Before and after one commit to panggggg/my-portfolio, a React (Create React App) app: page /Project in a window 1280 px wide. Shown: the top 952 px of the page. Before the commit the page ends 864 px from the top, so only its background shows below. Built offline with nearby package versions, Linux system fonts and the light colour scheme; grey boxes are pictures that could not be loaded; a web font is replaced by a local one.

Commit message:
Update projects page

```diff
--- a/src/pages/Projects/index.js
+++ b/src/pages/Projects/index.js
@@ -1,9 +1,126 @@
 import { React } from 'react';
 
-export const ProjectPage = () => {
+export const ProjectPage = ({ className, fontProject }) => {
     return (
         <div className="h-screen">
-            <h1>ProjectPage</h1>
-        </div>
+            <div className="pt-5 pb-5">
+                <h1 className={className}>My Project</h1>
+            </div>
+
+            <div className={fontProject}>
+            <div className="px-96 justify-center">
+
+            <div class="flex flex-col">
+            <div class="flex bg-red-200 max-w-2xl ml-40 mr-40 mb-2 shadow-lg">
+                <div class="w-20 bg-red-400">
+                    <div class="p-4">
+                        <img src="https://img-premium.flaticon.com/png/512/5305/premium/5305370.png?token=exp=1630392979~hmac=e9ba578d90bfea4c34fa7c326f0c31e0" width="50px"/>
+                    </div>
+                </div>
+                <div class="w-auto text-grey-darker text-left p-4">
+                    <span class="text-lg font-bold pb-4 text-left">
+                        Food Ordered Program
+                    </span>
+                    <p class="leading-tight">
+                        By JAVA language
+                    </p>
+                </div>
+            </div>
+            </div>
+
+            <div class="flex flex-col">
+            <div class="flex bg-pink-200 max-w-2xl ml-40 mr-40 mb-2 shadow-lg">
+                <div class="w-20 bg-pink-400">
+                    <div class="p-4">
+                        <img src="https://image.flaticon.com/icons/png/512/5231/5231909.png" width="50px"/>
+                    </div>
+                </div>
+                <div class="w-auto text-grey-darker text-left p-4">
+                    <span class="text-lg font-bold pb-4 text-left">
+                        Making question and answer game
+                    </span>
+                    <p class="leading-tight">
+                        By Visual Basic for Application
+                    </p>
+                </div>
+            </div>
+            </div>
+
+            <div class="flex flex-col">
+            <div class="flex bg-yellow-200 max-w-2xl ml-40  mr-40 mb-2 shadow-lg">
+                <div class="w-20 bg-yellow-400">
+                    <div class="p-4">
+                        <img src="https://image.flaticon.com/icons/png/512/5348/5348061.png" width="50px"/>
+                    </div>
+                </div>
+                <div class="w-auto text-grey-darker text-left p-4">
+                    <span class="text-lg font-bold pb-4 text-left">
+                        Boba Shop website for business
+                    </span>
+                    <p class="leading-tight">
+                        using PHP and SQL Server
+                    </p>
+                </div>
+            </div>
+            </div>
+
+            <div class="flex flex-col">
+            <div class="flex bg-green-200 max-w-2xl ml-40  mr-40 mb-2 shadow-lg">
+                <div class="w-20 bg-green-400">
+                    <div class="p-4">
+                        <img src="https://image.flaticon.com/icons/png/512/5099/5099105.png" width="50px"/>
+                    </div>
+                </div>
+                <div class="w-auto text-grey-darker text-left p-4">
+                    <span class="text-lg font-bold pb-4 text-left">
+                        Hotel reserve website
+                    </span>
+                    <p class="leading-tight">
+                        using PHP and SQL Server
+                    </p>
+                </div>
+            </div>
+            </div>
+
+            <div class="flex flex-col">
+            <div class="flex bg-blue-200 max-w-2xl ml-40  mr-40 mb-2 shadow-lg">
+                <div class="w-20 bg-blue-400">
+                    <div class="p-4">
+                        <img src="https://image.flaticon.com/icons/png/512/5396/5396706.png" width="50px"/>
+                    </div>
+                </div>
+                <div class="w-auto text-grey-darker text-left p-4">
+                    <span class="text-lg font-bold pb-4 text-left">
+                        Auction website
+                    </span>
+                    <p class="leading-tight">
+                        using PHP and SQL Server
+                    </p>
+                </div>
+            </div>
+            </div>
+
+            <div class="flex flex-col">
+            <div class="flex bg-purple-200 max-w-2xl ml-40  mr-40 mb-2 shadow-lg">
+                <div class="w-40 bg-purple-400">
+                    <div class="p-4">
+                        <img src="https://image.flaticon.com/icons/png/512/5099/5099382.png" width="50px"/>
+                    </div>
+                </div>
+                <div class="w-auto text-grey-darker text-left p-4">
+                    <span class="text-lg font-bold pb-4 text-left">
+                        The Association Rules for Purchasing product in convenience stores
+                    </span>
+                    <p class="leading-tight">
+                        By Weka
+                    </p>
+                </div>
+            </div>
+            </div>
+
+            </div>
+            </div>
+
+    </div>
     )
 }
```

* * *

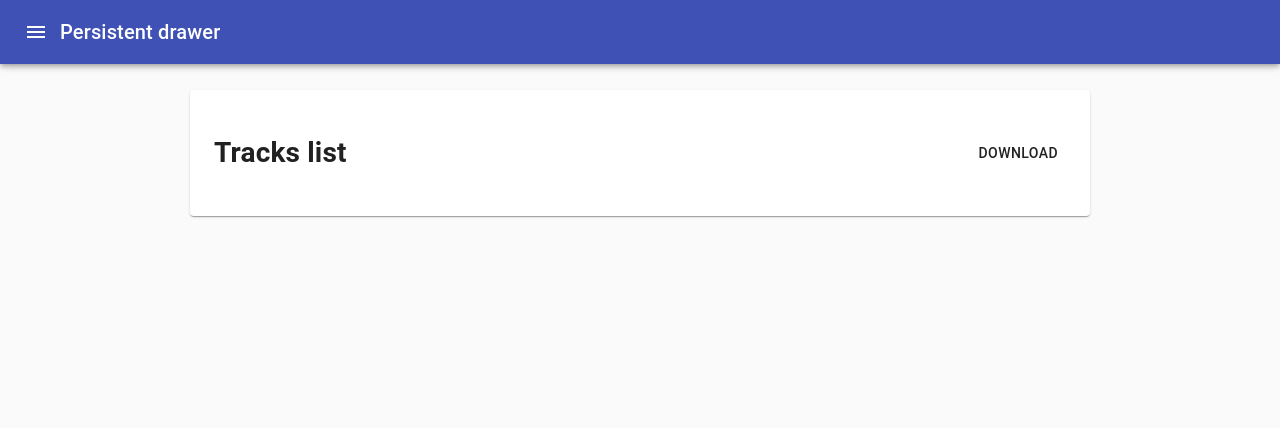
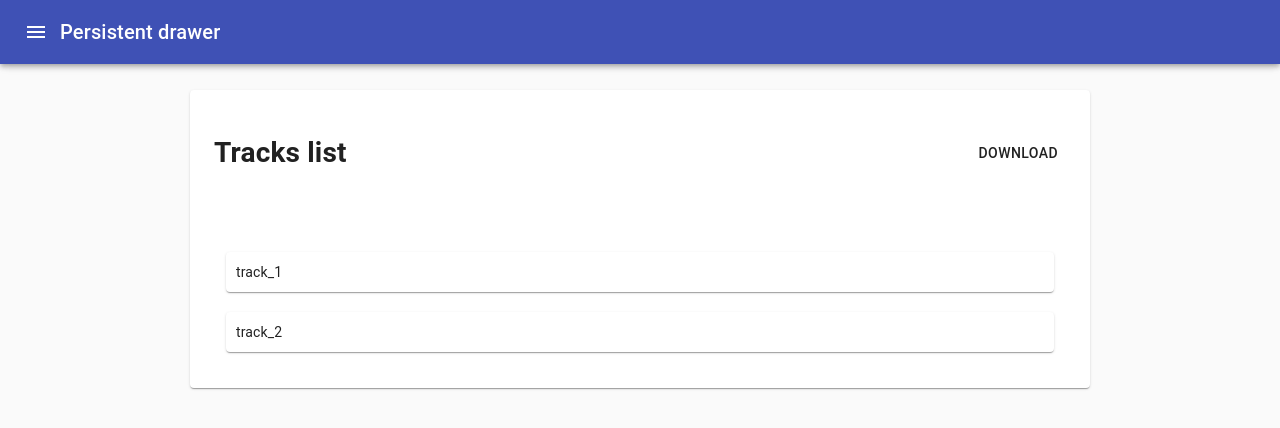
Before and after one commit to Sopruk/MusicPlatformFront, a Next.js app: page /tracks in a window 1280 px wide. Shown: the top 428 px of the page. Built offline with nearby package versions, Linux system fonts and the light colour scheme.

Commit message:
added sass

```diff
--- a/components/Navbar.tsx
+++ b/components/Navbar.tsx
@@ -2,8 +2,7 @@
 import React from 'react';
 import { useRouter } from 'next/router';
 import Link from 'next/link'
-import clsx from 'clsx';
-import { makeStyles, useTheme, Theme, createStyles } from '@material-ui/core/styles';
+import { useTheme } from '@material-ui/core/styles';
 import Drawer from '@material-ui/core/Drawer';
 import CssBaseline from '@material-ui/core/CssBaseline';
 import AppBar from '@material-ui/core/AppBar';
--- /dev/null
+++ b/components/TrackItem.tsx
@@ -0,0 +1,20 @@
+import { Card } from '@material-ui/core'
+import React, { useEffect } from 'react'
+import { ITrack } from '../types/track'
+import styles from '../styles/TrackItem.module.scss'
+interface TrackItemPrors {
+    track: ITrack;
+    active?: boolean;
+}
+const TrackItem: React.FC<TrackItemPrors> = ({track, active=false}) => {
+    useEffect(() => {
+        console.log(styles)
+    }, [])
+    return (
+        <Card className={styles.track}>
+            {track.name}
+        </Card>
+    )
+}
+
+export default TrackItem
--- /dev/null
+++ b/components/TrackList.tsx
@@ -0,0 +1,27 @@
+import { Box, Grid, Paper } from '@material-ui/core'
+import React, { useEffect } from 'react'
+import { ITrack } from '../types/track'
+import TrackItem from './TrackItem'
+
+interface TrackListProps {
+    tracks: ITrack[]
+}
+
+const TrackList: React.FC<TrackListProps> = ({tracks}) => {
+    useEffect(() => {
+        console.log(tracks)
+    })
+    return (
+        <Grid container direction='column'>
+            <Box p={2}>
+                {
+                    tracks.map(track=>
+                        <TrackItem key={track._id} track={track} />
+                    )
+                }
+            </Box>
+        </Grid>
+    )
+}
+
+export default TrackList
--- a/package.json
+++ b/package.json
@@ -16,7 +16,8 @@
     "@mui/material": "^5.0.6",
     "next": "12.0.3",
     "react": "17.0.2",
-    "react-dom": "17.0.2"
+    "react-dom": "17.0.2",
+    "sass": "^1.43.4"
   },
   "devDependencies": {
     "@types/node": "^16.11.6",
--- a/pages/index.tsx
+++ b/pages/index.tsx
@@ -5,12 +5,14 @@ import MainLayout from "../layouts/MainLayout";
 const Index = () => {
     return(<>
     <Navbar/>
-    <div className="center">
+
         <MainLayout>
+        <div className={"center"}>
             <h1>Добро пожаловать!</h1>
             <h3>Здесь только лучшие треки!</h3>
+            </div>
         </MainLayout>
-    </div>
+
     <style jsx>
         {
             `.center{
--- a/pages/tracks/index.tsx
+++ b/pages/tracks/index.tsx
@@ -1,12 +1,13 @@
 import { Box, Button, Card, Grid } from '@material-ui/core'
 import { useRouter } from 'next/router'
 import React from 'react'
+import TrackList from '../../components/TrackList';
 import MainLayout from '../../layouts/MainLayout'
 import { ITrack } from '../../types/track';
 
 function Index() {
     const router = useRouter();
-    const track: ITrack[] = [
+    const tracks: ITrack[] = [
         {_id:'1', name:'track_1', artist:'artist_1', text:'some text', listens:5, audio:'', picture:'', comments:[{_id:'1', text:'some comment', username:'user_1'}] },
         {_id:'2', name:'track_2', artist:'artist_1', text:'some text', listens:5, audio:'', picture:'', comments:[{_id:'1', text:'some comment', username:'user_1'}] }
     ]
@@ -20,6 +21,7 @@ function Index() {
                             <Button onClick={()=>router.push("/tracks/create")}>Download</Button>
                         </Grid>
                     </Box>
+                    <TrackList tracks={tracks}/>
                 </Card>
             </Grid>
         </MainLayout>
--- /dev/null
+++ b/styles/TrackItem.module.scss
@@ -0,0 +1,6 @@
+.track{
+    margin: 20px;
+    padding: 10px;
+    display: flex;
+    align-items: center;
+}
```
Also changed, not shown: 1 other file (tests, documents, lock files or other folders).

◆ What to do:
Return every line from the records above that holds the word "shadow".

◆ Response to the exercise:
+            <div class="flex bg-red-200 max-w-2xl ml-40 mr-40 mb-2 shadow-lg">
+            <div class="flex bg-pink-200 max-w-2xl ml-40 mr-40 mb-2 shadow-lg">
+            <div class="flex bg-yellow-200 max-w-2xl ml-40  mr-40 mb-2 shadow-lg">
+            <div class="flex bg-green-200 max-w-2xl ml-40  mr-40 mb-2 shadow-lg">
+            <div class="flex bg-blue-200 max-w-2xl ml-40  mr-40 mb-2 shadow-lg">
+            <div class="flex bg-purple-200 max-w-2xl ml-40  mr-40 mb-2 shadow-lg">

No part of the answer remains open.